● **Data to examine**
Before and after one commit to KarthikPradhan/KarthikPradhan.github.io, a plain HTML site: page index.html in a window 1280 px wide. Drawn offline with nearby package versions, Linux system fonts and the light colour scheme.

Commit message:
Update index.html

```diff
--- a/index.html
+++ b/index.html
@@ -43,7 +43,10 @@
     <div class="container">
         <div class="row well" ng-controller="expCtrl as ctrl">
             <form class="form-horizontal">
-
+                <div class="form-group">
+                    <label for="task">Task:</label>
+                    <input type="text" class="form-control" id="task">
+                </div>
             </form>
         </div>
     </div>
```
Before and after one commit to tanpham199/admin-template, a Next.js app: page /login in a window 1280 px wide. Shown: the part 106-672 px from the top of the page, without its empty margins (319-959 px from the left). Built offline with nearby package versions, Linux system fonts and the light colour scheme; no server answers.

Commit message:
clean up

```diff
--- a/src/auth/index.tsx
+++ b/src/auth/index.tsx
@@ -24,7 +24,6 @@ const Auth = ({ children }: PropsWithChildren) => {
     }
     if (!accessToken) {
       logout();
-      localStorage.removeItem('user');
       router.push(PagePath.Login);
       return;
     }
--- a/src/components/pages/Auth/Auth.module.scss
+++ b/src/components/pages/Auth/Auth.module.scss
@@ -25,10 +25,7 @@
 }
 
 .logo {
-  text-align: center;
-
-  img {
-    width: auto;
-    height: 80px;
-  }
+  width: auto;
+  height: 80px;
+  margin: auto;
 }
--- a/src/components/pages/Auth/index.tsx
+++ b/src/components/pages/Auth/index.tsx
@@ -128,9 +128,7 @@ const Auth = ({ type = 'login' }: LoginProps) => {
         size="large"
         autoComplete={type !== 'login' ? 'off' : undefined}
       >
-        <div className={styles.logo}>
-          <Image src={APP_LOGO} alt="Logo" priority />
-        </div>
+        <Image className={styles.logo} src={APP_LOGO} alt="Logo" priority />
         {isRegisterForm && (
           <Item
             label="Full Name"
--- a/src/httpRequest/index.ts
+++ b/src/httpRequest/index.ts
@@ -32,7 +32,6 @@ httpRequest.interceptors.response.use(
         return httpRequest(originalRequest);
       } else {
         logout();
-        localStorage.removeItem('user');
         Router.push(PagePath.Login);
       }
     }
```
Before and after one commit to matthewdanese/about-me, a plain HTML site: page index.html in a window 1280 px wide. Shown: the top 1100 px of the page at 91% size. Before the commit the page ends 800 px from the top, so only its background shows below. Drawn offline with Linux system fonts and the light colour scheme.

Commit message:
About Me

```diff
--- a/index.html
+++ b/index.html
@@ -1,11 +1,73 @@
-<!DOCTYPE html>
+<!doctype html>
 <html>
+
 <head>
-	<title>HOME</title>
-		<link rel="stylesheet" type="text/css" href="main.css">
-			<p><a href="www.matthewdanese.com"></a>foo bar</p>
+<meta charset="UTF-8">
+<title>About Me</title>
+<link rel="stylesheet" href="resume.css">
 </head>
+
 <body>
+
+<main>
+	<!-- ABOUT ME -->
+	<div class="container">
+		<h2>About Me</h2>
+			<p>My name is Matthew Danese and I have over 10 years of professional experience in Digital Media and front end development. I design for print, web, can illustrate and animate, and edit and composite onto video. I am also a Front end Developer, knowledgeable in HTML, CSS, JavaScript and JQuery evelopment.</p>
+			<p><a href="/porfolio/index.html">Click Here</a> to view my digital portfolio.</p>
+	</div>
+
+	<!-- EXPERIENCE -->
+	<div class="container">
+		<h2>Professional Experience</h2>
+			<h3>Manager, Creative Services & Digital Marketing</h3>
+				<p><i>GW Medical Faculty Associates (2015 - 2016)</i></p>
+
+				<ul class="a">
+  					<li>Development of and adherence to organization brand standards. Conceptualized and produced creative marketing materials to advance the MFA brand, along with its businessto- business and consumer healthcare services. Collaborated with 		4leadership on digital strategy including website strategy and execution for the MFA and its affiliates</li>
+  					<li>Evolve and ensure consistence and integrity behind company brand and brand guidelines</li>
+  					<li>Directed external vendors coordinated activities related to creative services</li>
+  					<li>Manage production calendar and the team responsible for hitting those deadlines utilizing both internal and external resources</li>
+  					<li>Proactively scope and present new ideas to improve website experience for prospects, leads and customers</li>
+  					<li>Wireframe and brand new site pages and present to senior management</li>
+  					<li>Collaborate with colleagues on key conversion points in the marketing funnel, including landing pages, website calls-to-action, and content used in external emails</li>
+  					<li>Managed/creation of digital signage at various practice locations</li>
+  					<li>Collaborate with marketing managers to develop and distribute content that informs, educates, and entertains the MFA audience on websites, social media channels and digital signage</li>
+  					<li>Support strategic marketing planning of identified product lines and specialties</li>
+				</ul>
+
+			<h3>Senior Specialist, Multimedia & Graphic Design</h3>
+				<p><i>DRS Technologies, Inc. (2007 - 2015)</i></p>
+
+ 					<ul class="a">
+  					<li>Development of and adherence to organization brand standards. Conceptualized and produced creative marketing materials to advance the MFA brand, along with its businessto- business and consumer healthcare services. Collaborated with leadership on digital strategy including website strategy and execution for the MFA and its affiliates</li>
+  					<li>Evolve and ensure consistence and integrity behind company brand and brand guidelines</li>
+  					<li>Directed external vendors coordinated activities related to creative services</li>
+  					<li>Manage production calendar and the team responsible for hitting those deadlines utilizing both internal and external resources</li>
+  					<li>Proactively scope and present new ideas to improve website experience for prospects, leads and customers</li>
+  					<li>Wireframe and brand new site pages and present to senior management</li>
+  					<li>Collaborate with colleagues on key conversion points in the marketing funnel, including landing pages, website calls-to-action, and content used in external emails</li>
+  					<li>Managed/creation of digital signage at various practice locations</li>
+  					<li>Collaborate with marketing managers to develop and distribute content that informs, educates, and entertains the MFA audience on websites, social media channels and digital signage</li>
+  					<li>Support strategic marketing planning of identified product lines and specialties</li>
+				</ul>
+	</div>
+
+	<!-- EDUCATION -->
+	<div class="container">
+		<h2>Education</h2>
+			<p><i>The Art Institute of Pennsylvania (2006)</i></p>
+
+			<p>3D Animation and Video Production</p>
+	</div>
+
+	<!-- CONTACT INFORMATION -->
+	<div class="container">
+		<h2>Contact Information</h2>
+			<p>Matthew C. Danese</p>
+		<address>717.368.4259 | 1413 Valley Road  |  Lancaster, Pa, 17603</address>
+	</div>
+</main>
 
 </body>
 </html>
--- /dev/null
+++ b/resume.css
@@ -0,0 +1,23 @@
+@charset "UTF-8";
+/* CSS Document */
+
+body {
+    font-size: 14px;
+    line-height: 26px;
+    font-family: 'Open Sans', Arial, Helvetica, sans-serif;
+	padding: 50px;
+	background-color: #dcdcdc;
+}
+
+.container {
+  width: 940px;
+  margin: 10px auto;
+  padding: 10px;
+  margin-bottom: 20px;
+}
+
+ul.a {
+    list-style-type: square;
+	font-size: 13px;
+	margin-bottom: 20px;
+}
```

● **What is being asked**
A single number, please: how many lines in the data above contain the string "href"?

● **Answer to the exercise**
4